What encryption mode is your phone in?
Researchers at Johns Hopkins University recently initiated a detailed study on Android and Apple device encryption and you’re not going to like what they found.
Unfortunately these researchers found that both types of phones (Android and Apple) have two different encryption modes, and if your phone isn’t in the more protected mode it’s going to be much easier for others to access your protected data without your permission.
For example with Apple phones, when an iPhone is off and boots up then device is in a state Apple refers to as “complete protection”. In this mode your data is still protected because you have not authenticated your phone yet.
Unfortunately though, researchers found that once you unlock your phone it changes to an “after first unlock” state. Android phones also work in a similar way.
This secondary encryption state is much easier for law enforcement or others to bypass to access your private data because your encryption keys are no longer stored deep within the operating system, but instead these keys are stored in quick access memory, even if the phone is locked.

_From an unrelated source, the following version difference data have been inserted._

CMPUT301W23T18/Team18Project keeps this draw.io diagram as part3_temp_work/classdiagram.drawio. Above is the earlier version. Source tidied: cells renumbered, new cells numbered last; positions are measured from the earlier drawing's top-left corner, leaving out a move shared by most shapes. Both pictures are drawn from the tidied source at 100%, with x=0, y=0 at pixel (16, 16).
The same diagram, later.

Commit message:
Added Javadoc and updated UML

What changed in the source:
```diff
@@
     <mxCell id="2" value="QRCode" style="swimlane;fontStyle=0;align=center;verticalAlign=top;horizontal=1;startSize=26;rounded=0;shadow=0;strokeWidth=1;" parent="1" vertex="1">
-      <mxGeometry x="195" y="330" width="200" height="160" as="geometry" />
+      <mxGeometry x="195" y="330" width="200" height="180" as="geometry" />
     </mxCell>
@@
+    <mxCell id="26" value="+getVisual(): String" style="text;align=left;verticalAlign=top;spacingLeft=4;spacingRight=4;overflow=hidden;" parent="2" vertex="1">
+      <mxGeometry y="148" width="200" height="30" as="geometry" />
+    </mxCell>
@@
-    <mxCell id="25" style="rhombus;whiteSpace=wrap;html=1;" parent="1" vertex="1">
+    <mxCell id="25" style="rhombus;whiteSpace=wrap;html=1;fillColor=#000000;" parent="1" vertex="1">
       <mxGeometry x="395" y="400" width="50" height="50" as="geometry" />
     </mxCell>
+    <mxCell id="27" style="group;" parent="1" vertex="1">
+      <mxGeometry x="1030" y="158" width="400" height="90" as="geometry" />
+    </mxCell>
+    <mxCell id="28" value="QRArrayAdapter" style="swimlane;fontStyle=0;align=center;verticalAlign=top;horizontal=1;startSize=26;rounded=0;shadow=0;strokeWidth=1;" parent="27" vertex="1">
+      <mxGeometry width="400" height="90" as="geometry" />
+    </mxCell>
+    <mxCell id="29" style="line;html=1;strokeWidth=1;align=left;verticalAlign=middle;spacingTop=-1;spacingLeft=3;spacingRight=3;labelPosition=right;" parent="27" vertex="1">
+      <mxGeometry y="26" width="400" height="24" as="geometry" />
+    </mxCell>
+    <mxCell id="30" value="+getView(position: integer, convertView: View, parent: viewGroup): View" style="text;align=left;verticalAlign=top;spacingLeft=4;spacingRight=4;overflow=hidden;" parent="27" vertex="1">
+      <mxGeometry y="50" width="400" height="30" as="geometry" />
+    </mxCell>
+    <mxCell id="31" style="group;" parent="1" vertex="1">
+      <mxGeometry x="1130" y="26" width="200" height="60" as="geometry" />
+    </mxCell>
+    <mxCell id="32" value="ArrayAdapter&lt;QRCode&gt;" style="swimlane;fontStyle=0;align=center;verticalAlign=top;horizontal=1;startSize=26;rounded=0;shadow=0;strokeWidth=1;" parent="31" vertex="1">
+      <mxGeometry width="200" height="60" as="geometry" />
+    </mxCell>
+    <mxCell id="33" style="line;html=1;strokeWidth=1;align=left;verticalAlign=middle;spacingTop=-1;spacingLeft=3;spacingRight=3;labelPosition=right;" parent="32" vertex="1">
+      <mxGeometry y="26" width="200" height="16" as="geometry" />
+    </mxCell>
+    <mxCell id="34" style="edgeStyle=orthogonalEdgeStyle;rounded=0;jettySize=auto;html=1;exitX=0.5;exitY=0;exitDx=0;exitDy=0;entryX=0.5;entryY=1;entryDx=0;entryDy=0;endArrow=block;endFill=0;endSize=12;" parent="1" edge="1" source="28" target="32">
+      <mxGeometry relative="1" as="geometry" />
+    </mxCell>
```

As anyone who uses a phone knows, you keep your phone in this less protected encryption state all the time when you use it. Almost nobody keeps their phone completely off when they carry it, then boot it up to use it. Obviously if your phone is completely off you can’t receive phone calls or notifications.
For most situations if a criminal stole your phone your data would be protected, but law enforcement and governments have access to specialized tools that can allow them to access your data in this less protected state.
So what can you do? If you use an Android or Apple phone consider switching it off completely if you feel it’s about to be stolen or if you’re entering an area where your phone could be taken away. Your phone will be in a higher state of encryption where it’s less likely even the most sophisticated government tools can’t access your data.
Also consider setting a long pass phrase for Android or iOS. Many of these sophisticated tools governments use to access locked devices start by trying to guess your password. If you use a 4 or 6 digit numeric pass code it’s likely to be guessed.
You can also set your device to automatically erase if a certain number of password attempts fail, but if you do choose to use this mode and you have young children use caution (for obvious reasons).
Learn more about the details of the University encryption study by reading this great article from Wired.